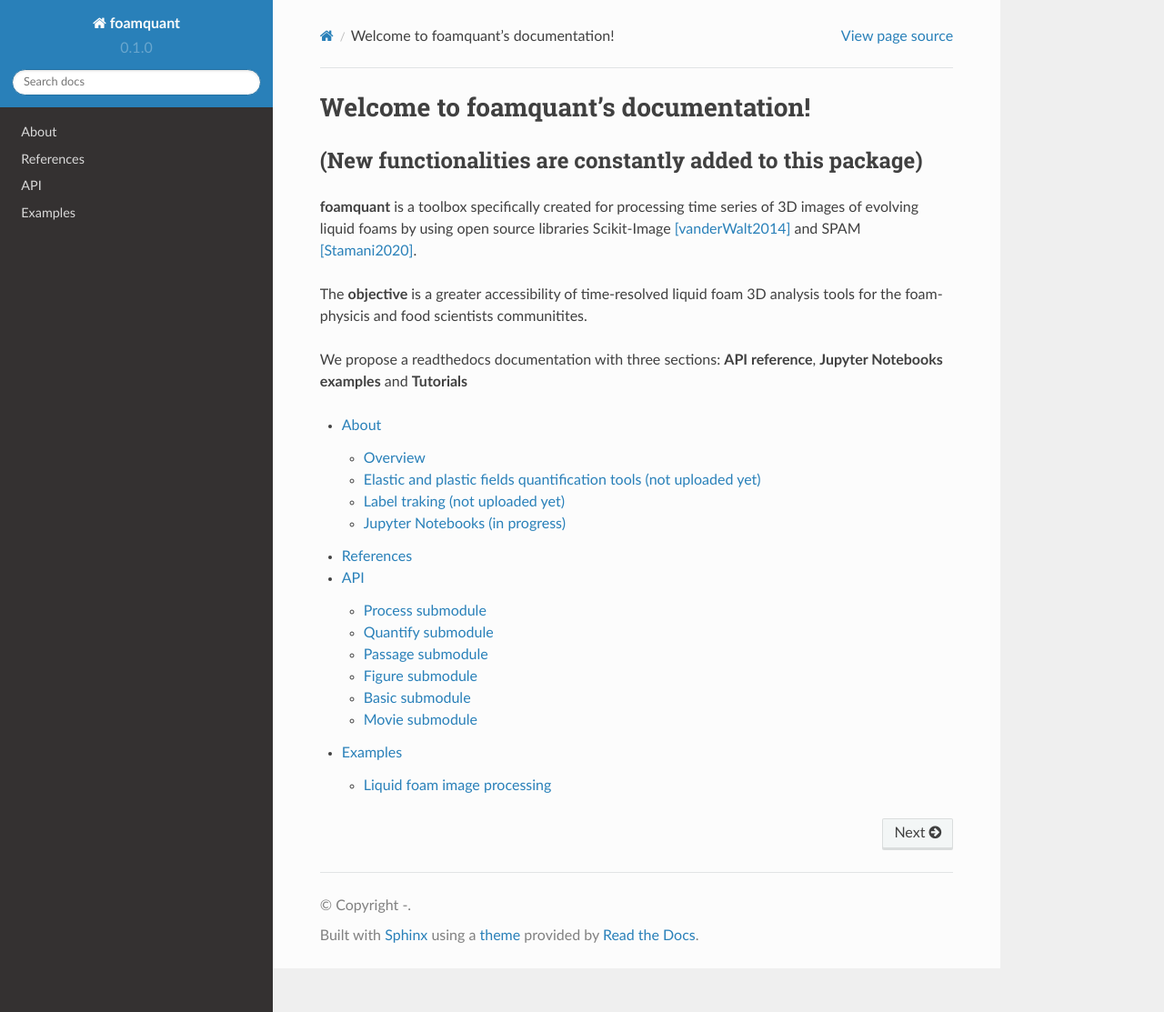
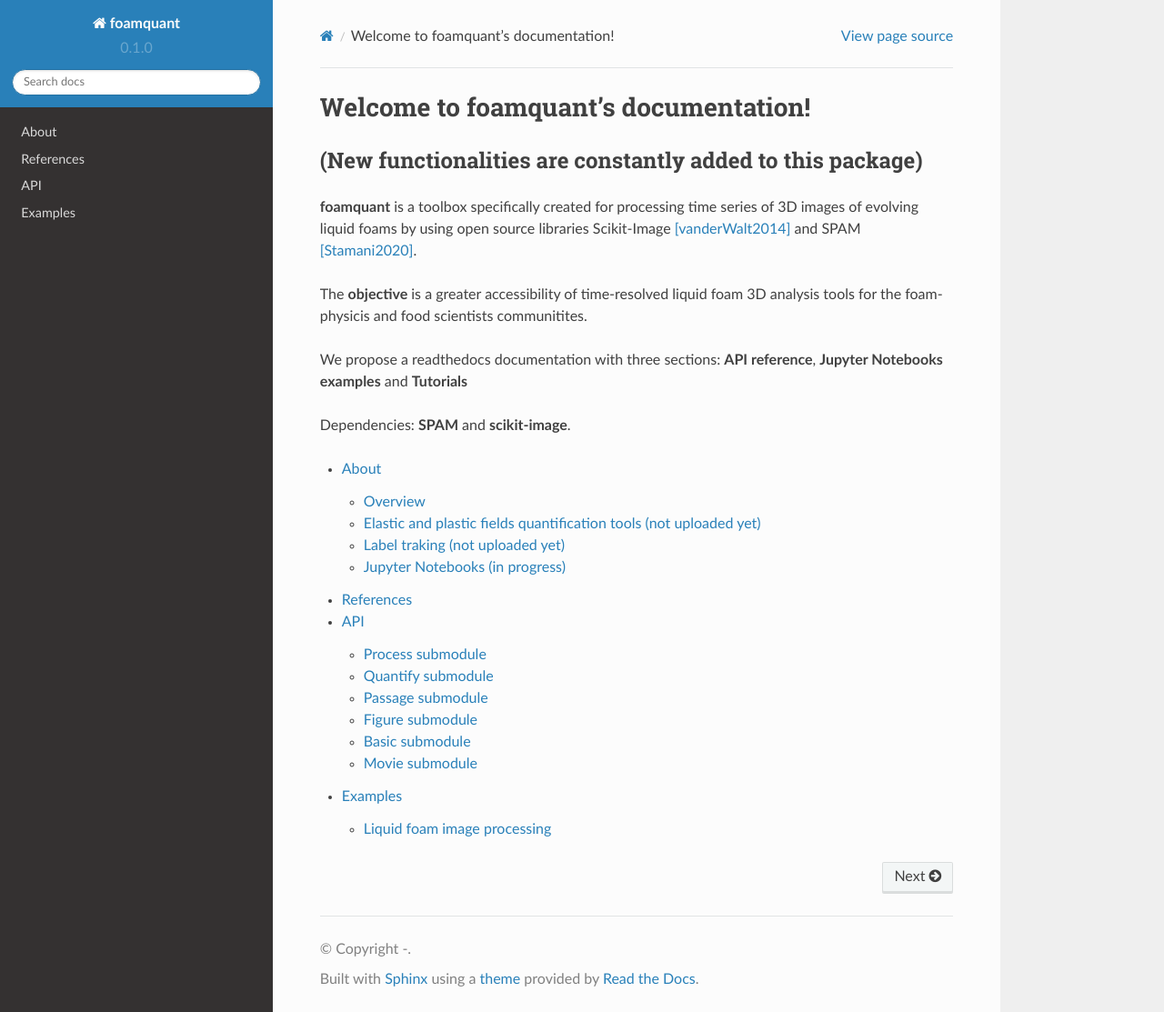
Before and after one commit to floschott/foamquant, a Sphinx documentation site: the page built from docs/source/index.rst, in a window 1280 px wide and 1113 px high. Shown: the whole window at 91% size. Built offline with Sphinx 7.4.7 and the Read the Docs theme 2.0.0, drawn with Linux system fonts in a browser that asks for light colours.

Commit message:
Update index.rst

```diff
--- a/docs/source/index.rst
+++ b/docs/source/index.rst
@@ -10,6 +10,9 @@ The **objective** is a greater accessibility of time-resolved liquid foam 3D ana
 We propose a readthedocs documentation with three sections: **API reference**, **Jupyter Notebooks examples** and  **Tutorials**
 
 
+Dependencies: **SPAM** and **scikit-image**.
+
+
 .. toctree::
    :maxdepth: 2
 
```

___

Lines above with "index" in them are the ones to copy.

Before and after one commit to floschott/foamquant, a Sphinx documentation site: the page built from docs/source/index.rst, in a window 1280 px wide and 1113 px high. Shown: the whole window at 91% size. Built offline with Sphinx 7.4.7 and the Read the Docs theme 2.0.0, drawn with Linux system fonts in a browser that asks for light colours.
Update index.rst
--- a/docs/source/index.rst
+++ b/docs/source/index.rst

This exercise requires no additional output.